(Dataset content Opens)
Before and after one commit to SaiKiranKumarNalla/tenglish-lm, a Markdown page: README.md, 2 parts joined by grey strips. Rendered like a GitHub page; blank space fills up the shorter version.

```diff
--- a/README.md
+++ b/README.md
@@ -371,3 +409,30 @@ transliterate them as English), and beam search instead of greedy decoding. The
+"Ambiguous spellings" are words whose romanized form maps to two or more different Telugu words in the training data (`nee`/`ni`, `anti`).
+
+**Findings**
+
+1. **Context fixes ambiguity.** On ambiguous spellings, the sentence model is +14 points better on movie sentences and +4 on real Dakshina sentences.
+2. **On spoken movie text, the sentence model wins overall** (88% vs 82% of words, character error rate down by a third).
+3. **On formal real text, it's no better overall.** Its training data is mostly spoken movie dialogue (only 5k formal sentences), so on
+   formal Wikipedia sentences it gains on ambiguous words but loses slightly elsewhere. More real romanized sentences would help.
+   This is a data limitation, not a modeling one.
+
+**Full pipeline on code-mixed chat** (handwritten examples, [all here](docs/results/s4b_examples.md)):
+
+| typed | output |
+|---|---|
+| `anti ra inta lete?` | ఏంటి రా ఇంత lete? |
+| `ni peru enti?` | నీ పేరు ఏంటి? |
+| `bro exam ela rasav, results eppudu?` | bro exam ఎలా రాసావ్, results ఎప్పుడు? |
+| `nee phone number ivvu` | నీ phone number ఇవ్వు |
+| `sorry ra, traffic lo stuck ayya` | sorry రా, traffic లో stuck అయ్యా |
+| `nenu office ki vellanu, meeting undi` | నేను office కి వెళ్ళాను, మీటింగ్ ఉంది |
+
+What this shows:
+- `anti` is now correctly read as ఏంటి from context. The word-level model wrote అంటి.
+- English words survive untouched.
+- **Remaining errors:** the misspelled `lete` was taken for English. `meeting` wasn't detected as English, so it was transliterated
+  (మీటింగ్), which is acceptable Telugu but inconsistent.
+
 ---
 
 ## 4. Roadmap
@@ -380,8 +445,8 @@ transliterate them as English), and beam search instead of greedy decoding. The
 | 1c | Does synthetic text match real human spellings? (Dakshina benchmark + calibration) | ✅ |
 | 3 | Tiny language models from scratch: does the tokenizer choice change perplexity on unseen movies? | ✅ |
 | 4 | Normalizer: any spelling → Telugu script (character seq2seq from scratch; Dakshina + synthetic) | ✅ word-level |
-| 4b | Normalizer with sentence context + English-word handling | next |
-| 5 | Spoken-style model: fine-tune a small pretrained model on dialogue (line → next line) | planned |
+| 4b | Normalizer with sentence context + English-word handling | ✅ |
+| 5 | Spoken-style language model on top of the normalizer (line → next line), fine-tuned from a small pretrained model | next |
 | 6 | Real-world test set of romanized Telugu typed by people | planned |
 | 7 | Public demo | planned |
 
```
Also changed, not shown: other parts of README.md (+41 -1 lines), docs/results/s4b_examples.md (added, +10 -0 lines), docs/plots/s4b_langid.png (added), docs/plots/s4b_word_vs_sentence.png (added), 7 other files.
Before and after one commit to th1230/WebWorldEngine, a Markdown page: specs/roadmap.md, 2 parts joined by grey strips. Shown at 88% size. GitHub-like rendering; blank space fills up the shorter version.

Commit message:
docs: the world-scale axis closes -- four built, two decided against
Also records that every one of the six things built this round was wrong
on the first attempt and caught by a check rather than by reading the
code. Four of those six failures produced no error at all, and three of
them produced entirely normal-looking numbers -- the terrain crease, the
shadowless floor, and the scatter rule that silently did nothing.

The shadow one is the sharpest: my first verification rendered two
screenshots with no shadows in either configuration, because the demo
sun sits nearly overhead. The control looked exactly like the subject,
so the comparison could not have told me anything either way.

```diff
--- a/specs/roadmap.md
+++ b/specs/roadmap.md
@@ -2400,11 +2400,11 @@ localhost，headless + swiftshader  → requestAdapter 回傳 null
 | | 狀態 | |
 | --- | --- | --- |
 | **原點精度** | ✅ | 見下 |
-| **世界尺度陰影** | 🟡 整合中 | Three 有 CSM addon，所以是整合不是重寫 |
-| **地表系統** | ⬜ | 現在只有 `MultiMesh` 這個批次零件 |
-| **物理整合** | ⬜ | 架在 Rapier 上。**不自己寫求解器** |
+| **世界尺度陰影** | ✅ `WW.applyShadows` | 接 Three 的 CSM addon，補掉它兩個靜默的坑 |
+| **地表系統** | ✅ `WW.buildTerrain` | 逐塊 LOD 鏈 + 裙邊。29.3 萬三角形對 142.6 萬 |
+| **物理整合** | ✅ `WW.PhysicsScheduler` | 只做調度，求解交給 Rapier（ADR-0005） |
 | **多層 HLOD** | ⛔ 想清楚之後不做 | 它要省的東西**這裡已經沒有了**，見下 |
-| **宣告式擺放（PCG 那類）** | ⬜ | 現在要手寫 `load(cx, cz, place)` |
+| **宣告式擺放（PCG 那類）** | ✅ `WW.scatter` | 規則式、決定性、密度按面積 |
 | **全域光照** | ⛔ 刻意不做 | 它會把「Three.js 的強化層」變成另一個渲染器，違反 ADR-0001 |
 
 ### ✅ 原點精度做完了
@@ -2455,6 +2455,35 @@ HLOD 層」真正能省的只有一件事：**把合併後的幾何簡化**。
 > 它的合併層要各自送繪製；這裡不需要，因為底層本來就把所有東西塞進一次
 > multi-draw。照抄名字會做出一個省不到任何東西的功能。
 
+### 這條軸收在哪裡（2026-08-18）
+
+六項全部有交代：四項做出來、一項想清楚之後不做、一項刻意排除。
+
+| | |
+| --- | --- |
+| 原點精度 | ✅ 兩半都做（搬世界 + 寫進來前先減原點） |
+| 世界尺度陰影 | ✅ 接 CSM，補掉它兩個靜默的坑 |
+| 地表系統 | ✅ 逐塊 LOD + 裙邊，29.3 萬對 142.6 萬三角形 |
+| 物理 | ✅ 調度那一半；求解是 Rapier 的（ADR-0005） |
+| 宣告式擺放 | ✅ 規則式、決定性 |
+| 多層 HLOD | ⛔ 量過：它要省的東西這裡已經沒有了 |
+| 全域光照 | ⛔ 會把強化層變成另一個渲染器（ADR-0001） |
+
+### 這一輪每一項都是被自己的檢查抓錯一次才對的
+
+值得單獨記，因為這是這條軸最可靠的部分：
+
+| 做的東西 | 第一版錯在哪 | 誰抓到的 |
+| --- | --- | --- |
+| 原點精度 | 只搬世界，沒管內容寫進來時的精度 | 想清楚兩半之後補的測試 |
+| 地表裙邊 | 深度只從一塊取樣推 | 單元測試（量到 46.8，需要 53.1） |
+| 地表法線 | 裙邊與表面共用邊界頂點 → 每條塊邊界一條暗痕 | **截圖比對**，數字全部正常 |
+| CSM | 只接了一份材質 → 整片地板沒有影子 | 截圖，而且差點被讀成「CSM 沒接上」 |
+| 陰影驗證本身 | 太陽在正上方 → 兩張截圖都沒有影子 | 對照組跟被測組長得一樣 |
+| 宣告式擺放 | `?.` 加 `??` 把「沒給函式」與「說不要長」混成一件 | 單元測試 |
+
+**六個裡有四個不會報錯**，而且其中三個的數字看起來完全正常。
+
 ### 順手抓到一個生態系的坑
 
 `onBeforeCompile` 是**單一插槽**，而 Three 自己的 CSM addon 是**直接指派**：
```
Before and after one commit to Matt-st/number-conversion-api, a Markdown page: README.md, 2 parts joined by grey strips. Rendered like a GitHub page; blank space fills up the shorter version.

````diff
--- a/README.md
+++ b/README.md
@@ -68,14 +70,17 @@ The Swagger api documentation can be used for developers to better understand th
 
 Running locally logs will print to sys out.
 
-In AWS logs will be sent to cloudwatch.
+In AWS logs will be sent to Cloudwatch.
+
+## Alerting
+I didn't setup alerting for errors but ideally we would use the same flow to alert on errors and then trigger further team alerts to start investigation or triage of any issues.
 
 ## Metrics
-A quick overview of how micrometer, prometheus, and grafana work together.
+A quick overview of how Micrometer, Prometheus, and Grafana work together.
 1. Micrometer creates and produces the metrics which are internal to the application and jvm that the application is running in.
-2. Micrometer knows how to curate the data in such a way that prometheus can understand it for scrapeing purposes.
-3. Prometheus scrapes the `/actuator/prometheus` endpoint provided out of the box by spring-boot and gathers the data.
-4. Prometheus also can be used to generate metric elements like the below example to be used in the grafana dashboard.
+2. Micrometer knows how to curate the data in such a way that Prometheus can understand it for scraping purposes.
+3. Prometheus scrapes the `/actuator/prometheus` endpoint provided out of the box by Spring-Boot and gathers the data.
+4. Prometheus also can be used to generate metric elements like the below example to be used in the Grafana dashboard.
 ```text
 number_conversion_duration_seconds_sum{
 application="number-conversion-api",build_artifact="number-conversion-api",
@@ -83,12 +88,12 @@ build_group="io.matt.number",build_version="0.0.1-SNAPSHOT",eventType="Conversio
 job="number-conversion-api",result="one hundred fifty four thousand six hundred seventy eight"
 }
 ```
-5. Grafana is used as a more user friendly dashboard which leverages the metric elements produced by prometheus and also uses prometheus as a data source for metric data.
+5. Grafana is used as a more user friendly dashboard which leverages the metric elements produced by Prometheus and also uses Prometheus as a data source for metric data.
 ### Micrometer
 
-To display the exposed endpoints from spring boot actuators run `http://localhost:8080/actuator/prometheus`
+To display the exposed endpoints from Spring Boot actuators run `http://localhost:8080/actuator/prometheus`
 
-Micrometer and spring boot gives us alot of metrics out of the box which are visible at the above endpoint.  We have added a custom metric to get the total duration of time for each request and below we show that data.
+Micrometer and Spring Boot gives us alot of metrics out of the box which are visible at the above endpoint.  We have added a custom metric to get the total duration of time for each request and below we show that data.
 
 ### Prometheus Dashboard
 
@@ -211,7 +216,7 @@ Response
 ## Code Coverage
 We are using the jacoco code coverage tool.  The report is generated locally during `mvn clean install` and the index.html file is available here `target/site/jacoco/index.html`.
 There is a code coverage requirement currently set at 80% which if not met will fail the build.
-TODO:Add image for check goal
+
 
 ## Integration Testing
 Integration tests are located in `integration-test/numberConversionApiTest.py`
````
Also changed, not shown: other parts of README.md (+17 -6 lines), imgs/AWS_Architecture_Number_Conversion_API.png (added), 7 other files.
(Dataset content Closes)
Your answer should consist of every line from the entries that holds "actuator".

-3. Prometheus scrapes the `/actuator/prometheus` endpoint provided out of the box by spring-boot and gathers the data.
+3. Prometheus scrapes the `/actuator/prometheus` endpoint provided out of the box by Spring-Boot and gathers the data.
-To display the exposed endpoints from spring boot actuators run `http://localhost:8080/actuator/prometheus`
+To display the exposed endpoints from Spring Boot actuators run `http://localhost:8080/actuator/prometheus`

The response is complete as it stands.